• _Work instructions_: What is needed is a verbatim copy of every record below, with the pictures left out.

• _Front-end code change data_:
****************

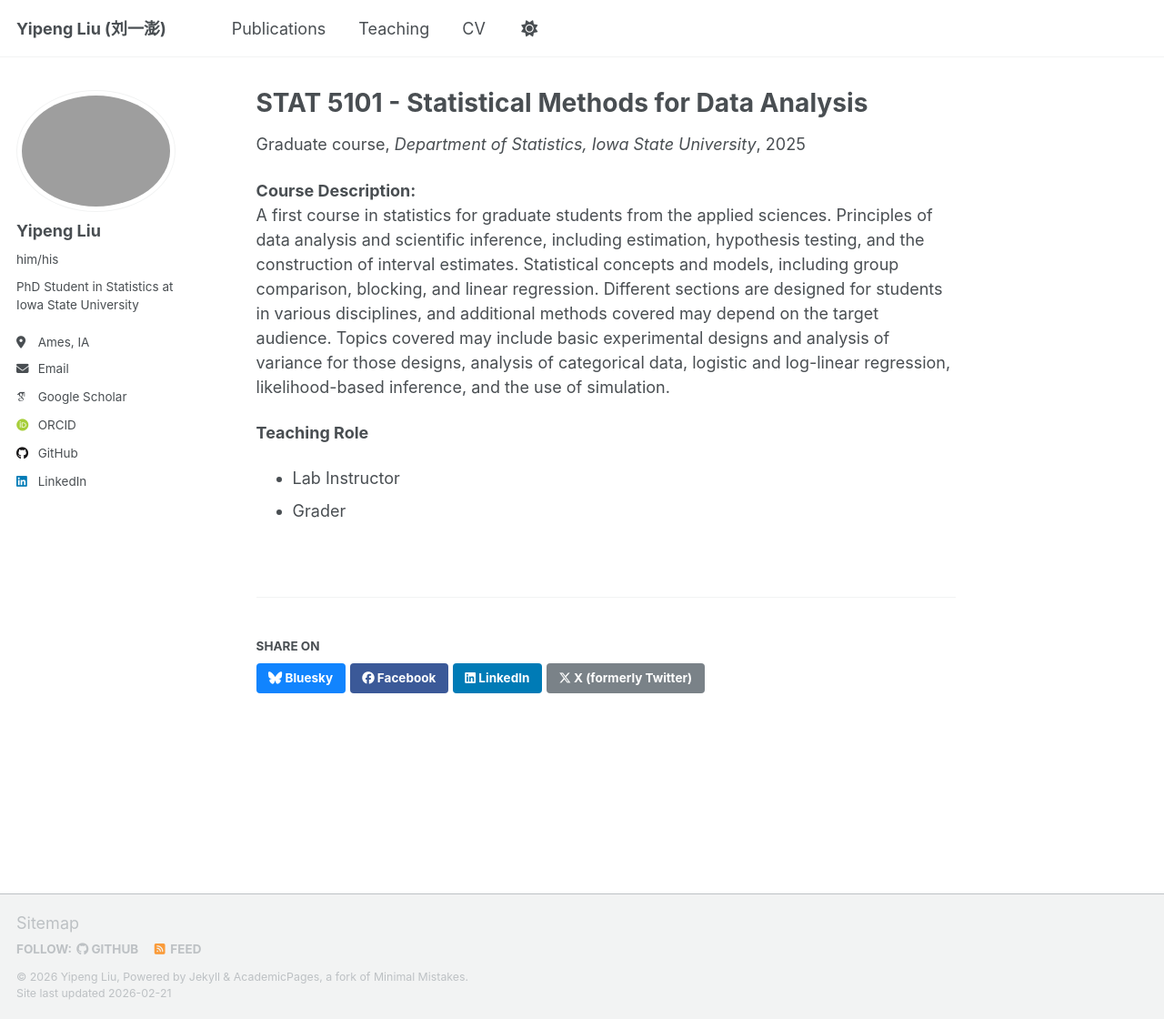
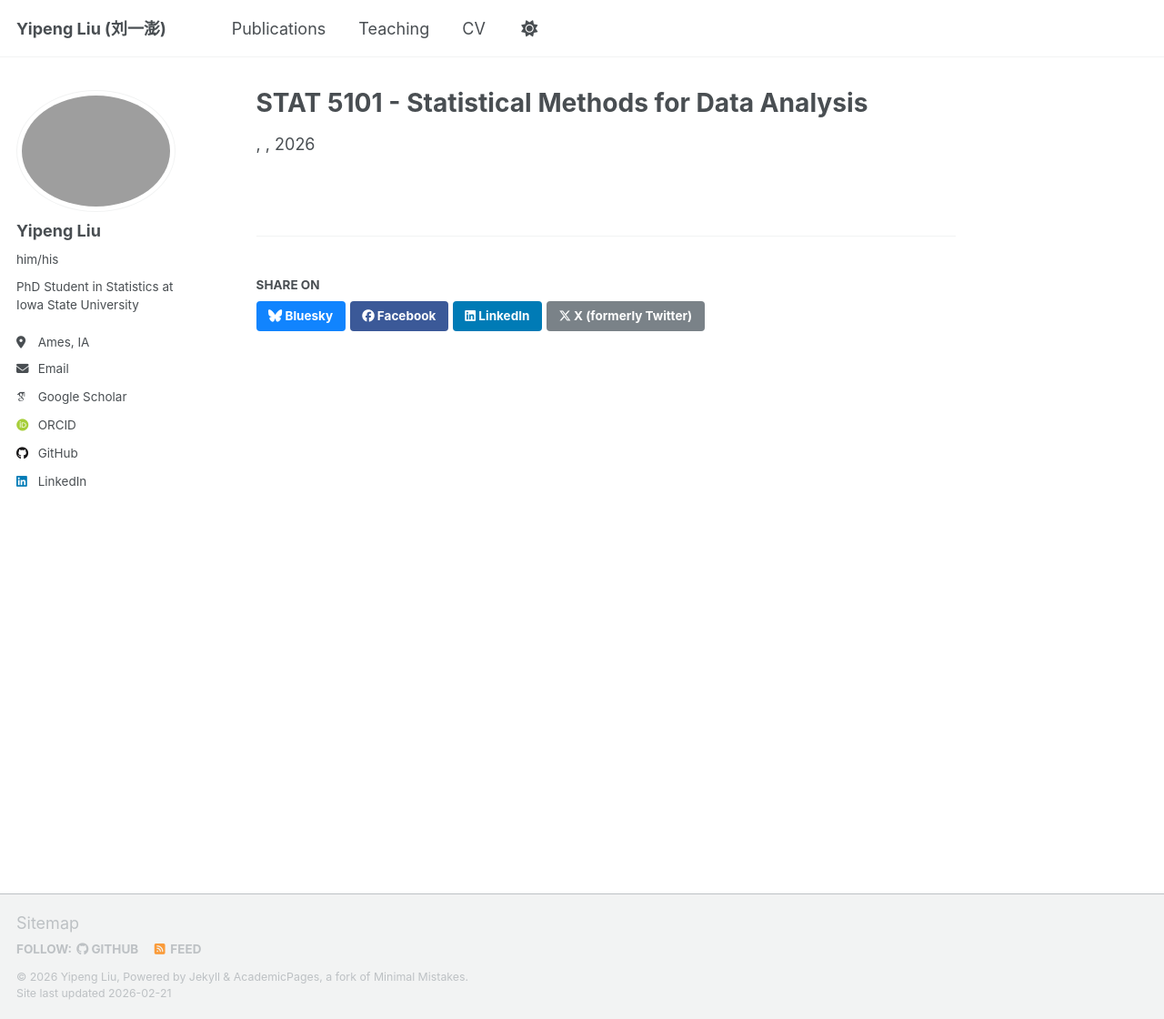
Before and after one commit to efraimlyp/efraimlyp.github.io, a Jekyll site: the page built from _teaching/stat-5101.md, in a window 1280 px wide and 1120 px high. Shown: the whole window at 91% size. Built offline with Jekyll 4.4.1, drawn with Linux system fonts in a browser that asks for light colours; some web fonts are replaced; a script that is not in the unit is left out.

Commit message:
Revise STAT 5101 course details and teaching roles
Updated course metadata and teaching role format.

```diff
--- a/_teaching/stat-5101.md
+++ b/_teaching/stat-5101.md
@@ -1,16 +1,8 @@
 ---
 title: "STAT 5101 - Statistical Methods for Data Analysis"
 collection: teaching
-type: "Graduate course"
 permalink: /teaching/2025-stat-5101
-venue: "Department of Statistics, Iowa State University"
-date: 2025-08-25
 semester: "Fall 2025"
-location: "Ames, IA"
+teaching_role:
+  - Lab Instructor
 ---
-**Course Description:**
-A first course in statistics for graduate students from the applied sciences. Principles of data analysis and scientific inference, including estimation, hypothesis testing, and the construction of interval estimates. Statistical concepts and models, including group comparison, blocking, and linear regression. Different sections are designed for students in various disciplines, and additional methods covered may depend on the target audience. Topics covered may include basic experimental designs and analysis of variance for those designs, analysis of categorical data, logistic and log-linear regression, likelihood-based inference, and the use of simulation.
-
-**Teaching Role**
-- Lab Instructor
-- Grader
```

****************

• _Expected answer_:
Before and after one commit to efraimlyp/efraimlyp.github.io, a Jekyll site: the page built from _teaching/stat-5101.md, in a window 1280 px wide and 1120 px high. Shown: the whole window at 91% size. Built offline with Jekyll 4.4.1, drawn with Linux system fonts in a browser that asks for light colours; some web fonts are replaced; a script that is not in the unit is left out.

Commit message:
Revise STAT 5101 course details and teaching roles
Updated course metadata and teaching role format.

```diff
--- a/_teaching/stat-5101.md
+++ b/_teaching/stat-5101.md
@@ -1,16 +1,8 @@
 ---
 title: "STAT 5101 - Statistical Methods for Data Analysis"
 collection: teaching
-type: "Graduate course"
 permalink: /teaching/2025-stat-5101
-venue: "Department of Statistics, Iowa State University"
-date: 2025-08-25
 semester: "Fall 2025"
-location: "Ames, IA"
+teaching_role:
+  - Lab Instructor
 ---
-**Course Description:**
-A first course in statistics for graduate students from the applied sciences. Principles of data analysis and scientific inference, including estimation, hypothesis testing, and the construction of interval estimates. Statistical concepts and models, including group comparison, blocking, and linear regression. Different sections are designed for students in various disciplines, and additional methods covered may depend on the target audience. Topics covered may include basic experimental designs and analysis of variance for those designs, analysis of categorical data, logistic and log-linear regression, likelihood-based inference, and the use of simulation.
-
-**Teaching Role**
-- Lab Instructor
-- Grader
```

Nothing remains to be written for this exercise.